Ozarks overhauls PE program, adds health sciences major and outdoor leadership minor
Release Date: 6/12/2013
Beginning in the 2013 Fall Semester, students at University of the Ozarks will be able to earn a major in health sciences as well as a minor outdoor leadership. The university has also made significant changes to its physical education curriculum to give students more professional opportunities in the field of study.
The University's Board of Trustees approved the new health sciences major and outdoor leadership minor and changes to the PE program during its annual Spring meeting in April. The changes will be included in the 2013-2014 university catalog.
Brett Stone, assistant professor of health and physical education, spearheaded the efforts to update the PE curriculum and institute the health science major. He said the impetus behind the changes is to better prepare students for applicable careers.
"For several years, the physical education major at the U of O has offered two directions for students to follow: a teaching track or a non-teaching track. Both tracks of study, however, required methodology courses which were designed to prepare students for the professional dispositions and competencies expected of public school physical education teachers and did not prepare students for a career in physical education outside a public school setting," Stone explained.
Stone, who is completing requirements for his Ph.D., said the new PE curriculum removes those methodology courses as requirements, so students interested in careers other than teaching can pursue more applicable content-specific courses. The methodology courses will still be available as electives for students interested in teaching.
In that same vein, Stone saw a need for a new program of study that would address the needs of students pursuing careers more closely aligned with allied health rather than traditional physical education.
"The health science major will prepare students for both graduate programs in the health sciences or entry level positions in the health promotion professions, including health maintenance organizations, hospitals, public and private clinics, voluntary health agencies, health departments, secondary schools, or business and industry," Stone said.
Stone cited particular trends in the health care industry that supported the need for the new major.

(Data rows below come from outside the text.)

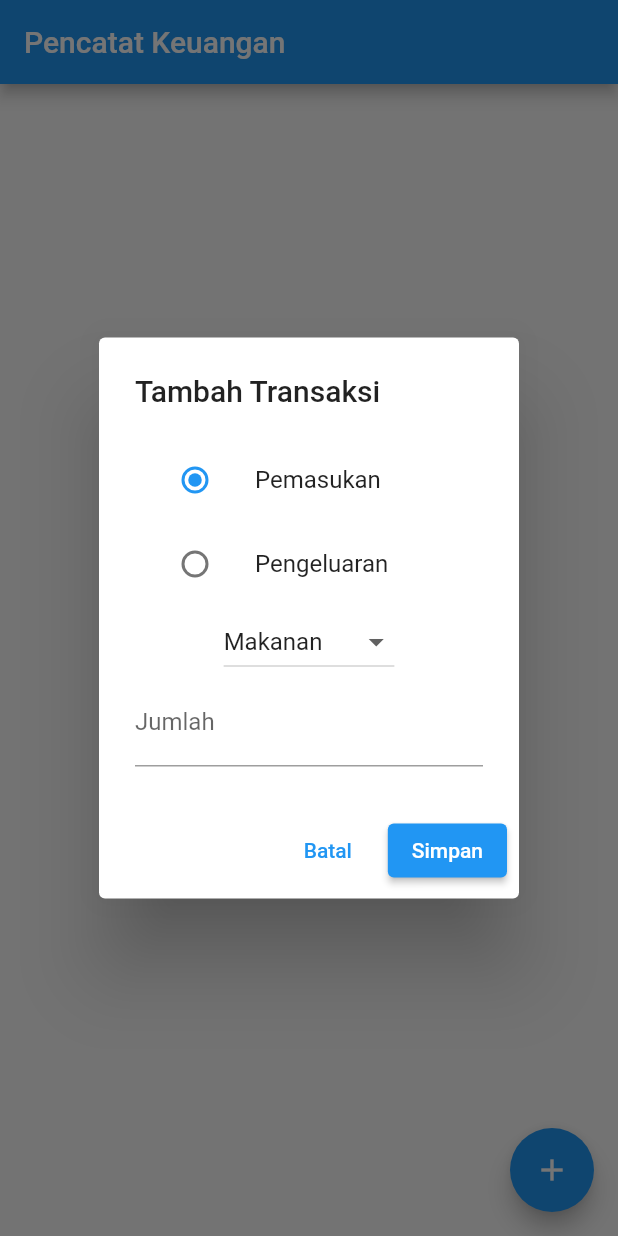
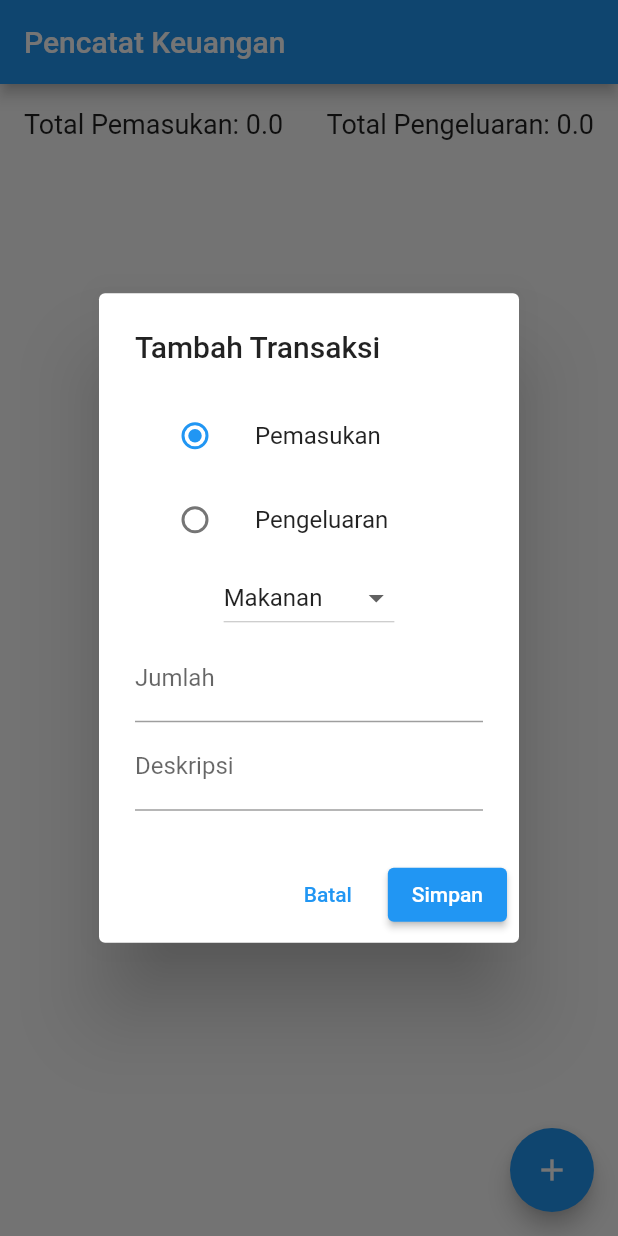
Before and after one commit to goldypasulu/expense_tracker_flutter, a Flutter app: the screen it shows after launch, after a tap on the "add" icon, on a phone screen of 412 x 824 dp. Run offline on Flutter 3.47's test engine with Material 2 defaults, Android fonts, the phone set to English and light mode, and no system bars; our stand-ins replace fluttertoast, shared_preferences.

Commit message:
income,outcome

```diff
--- a/lib/main.dart
+++ b/lib/main.dart
@@ -37,12 +37,18 @@ class _PencatatKeuanganPageState extends State<PencatatKeuanganPage> {
   ];
   String selectedCategory = '';
   TransactionType selectedType = TransactionType.income;
+  TextEditingController amountController = TextEditingController();
+  TextEditingController descriptionController = TextEditingController();
+  double totalIncome = 0;
+  double totalExpense = 0;
 
   @override
   void initState() {
     super.initState();
     _loadTransactions();
     selectedCategory = categories[0];
+    _calculateTotalIncome();
+    _calculateTotalExpense();
   }
 
   @override
@@ -51,7 +57,26 @@ class _PencatatKeuanganPageState extends State<PencatatKeuanganPage> {
       appBar: AppBar(
         title: Text('Pencatat Keuangan'),
       ),
-      body: ListView.builder(
+      body: Column(
+        children: [
+          Padding(
+            padding: EdgeInsets.all(16.0),
+            child: Row(
+              mainAxisAlignment: MainAxisAlignment.spaceBetween,
+              children: [
+                Text(
+                  'Total Pemasukan: $totalIncome',
+                  style: TextStyle(fontSize: 18),
+                ),
+                Text(
+                  'Total Pengeluaran: $totalExpense',
+                  style: TextStyle(fontSize: 18),
+                ),
+              ],
+            ),
+          ),
+          Expanded(
+            child: ListView.builder(
               itemCount: transactions.length,
               itemBuilder: (context, index) {
                 return Dismissible(
@@ -100,11 +125,20 @@ class _PencatatKeuanganPageState extends State<PencatatKeuanganPage> {
                         ? Icon(Icons.add, color: Colors.green)
                         : Icon(Icons.remove, color: Colors.red),
                     title: Text(transactions[index].category),
-              subtitle: Text(transactions[index].date.toString()),
+                    subtitle: Column(
+                      crossAxisAlignment: CrossAxisAlignment.start,
+                      children: [
+                        Text(transactions[index].date.toString()),
+                        Text(transactions[index].description),
+                      ],
+                    ),
                     trailing: Text(transactions[index].amount.toString()),
                   ),
                 );
               },
+            ),
+          ),
+        ],
       ),
       floatingActionButton: FloatingActionButton(
         onPressed: () {
@@ -115,12 +149,38 @@ class _PencatatKeuanganPageState extends State<PencatatKeuanganPage> {
     );
   }
 
+  void _calculateTotalIncome() {
+    double total = 0;
+    for (var transaction in transactions) {
+      if (transaction.type == TransactionType.income) {
+        total += transaction.amount;
+      }
+    }
+    setState(() {
+      totalIncome = total;
+    });
+  }
+
+  void _calculateTotalExpense() {
+    double total = 0;
+    for (var transaction in transactions) {
+      if (transaction.type == TransactionType.expense) {
+        total += transaction.amount;
+      }
+    }
+    setState(() {
+      totalExpense = total;
+    });
+  }
+
   void _addTransaction(Transaction transaction) {
     setState(() {
       transactions.insert(0, transaction);
     });
 
     _saveTransactions(transactions);
+    _calculateTotalIncome(); // Tambahkan ini
+    _calculateTotalExpense(); // Tambahkan ini
 
     Fluttertoast.showToast(
       msg: 'Transaksi berhasil ditambahkan!',
@@ -135,6 +195,8 @@ class _PencatatKeuanganPageState extends State<PencatatKeuanganPage> {
     });
 
     _saveTransactions(transactions);
+    _calculateTotalIncome(); // Tambahkan ini
+    _calculateTotalExpense(); // Tambahkan ini
 
     Fluttertoast.showToast(
       msg: 'Transaksi berhasil dihapus!',
@@ -147,8 +209,8 @@ class _PencatatKeuanganPageState extends State<PencatatKeuanganPage> {
     showDialog(
       context: context,
       builder: (BuildContext context) {
-        TextEditingController amountController = TextEditingController();
-
+        return StatefulBuilder(
+          builder: (BuildContext context, StateSetter setState) {
             return AlertDialog(
               title: Text('Tambah Transaksi'),
               content: Column(
@@ -180,22 +242,27 @@ class _PencatatKeuanganPageState extends State<PencatatKeuanganPage> {
                   ),
                   DropdownButton<String>(
                     value: selectedCategory,
-                onChanged: (String? newValue) {
+                    onChanged: (String? value) {
                       setState(() {
-                    selectedCategory = newValue!;
+                        selectedCategory = value!;
                       });
                     },
-                items: categories.map<DropdownMenuItem<String>>((String value) {
+                    items: categories.map((String category) {
                       return DropdownMenuItem<String>(
-                    value: value,
-                    child: Text(value),
+                        value: category,
+                        child: Text(category),
                       );
                     }).toList(),
                   ),
                   TextField(
                     controller: amountController,
+                    keyboardType: TextInputType.number,
                     decoration: InputDecoration(labelText: 'Jumlah'),
-                keyboardType: TextInputType.number,
+                  ),
+                  TextField(
+                    controller: descriptionController,
+                    keyboardType: TextInputType.text,
+                    decoration: InputDecoration(labelText: 'Deskripsi'),
                   ),
                 ],
               ),
@@ -214,15 +281,27 @@ class _PencatatKeuanganPageState extends State<PencatatKeuanganPage> {
                         type: selectedType,
                         category: selectedCategory,
                         amount: amount,
+                        description: descriptionController.text,
                         date: DateTime.now(),
                       );
                       _addTransaction(transaction);
+
+                      // Mengatur kembali nilai-nilai setelah menyimpan transaksi
+                      setState(() {
+                        selectedType = TransactionType.income;
+                        selectedCategory = categories[0];
+                        amountController.clear();
+                        descriptionController.clear();
+                      });
+
                       Navigator.pop(context);
                     }
                   },
                   child: Text('Simpan'),
                 ),
               ],
+            );
+          },
         );
       },
     );
@@ -246,6 +325,8 @@ class _PencatatKeuanganPageState extends State<PencatatKeuanganPage> {
       setState(() {
         transactions = loadedTransactions;
       });
+      _calculateTotalIncome(); // Tambahkan ini
+      _calculateTotalExpense(); // Tambahkan ini
     }
   }
 }
@@ -256,12 +337,14 @@ class Transaction {
   final TransactionType type;
   final String category;
   final double amount;
+  final String description;
   final DateTime date;
 
   Transaction({
     required this.type,
     required this.category,
     required this.amount,
+    required this.description,
     required this.date,
   });
 
@@ -270,6 +353,7 @@ class Transaction {
       'type': type == TransactionType.income ? 'income' : 'expense',
       'category': category,
       'amount': amount,
+      'description': description,
       'date': date.toIso8601String(),
     };
   }
@@ -281,6 +365,7 @@ class Transaction {
           : TransactionType.expense,
       category: json['category'],
       amount: json['amount'],
+      description: json['description'],
       date: DateTime.parse(json['date']),
     );
   }
```
Lines whose indentation alone changed are shown as unchanged.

"The Kaiser Foundation Brief (2010) reports Americans spent $2.3 trillion dollars in health care in 2008 - nearly a 40 percent increase from $713 billion dollars spent in 1990," he said. "Consequently, the U.S. Department of Labor and Statistics (2012), reports the demand for health education and promotion specialists is projected to increase 37 percent between the years 2010-2020. Likewise, the demand for allied health personnel is also projected to increase by 14 percent above the current average."
University Provost Dr. Daniel Taddie is enthusiastic about all the new opportunities for Ozarks students.
"I am excited about these new programs and the updates to the existing ones," Taddie said. "The new health science major will meet the interests and curricular needs of our current and prospective students. The program will provide a solid foundation for careers in a variety of high-demand health-related professions. In addition, our faculty - Brett Stone and our newly appointed Dr. Pete LeRoy - have degrees and experience in both physical education and allied health. So they have the expertise to deliver a top-notch program in association with our excellent science faculty."
In addition to these changes, Ozarks has also approved adding an outdoor leadership minor to the 2013-2014 catalog. As Taddie explains, this new minor takes advantage of Ozarks' unique location as well as its new Ozarks Outdoors program.
"Our new minor in outdoor education builds upon our existing programs in physical education, environmental studies, and Ozarks Outdoors," he said. "Our Director of Ozarks Outdoors, Jamie Lewis Hedges, brings his outstanding experience and expertise to this program in collaboration with faculty from across the campus. Because of our location in the Ozark Mountains and the expertise of our faculty and staff, Ozarks is a great place to study and participate in these programs."
Hedges, who has already been teaching some outdoor leadership courses on campus, is thrilled to have more in depth option offering valuable outdoor and recreational experience.
"The new outdoor leadership minor will provide an opportunity for students of any discipline to cater their degree toward an outdoor or environmental related field," Hedges said. "Graduates with degrees combined with this minor will have access to dynamic careers like outdoor recreation therapy, public lands management, environmental law or policy, environmental conflict mediation, and more."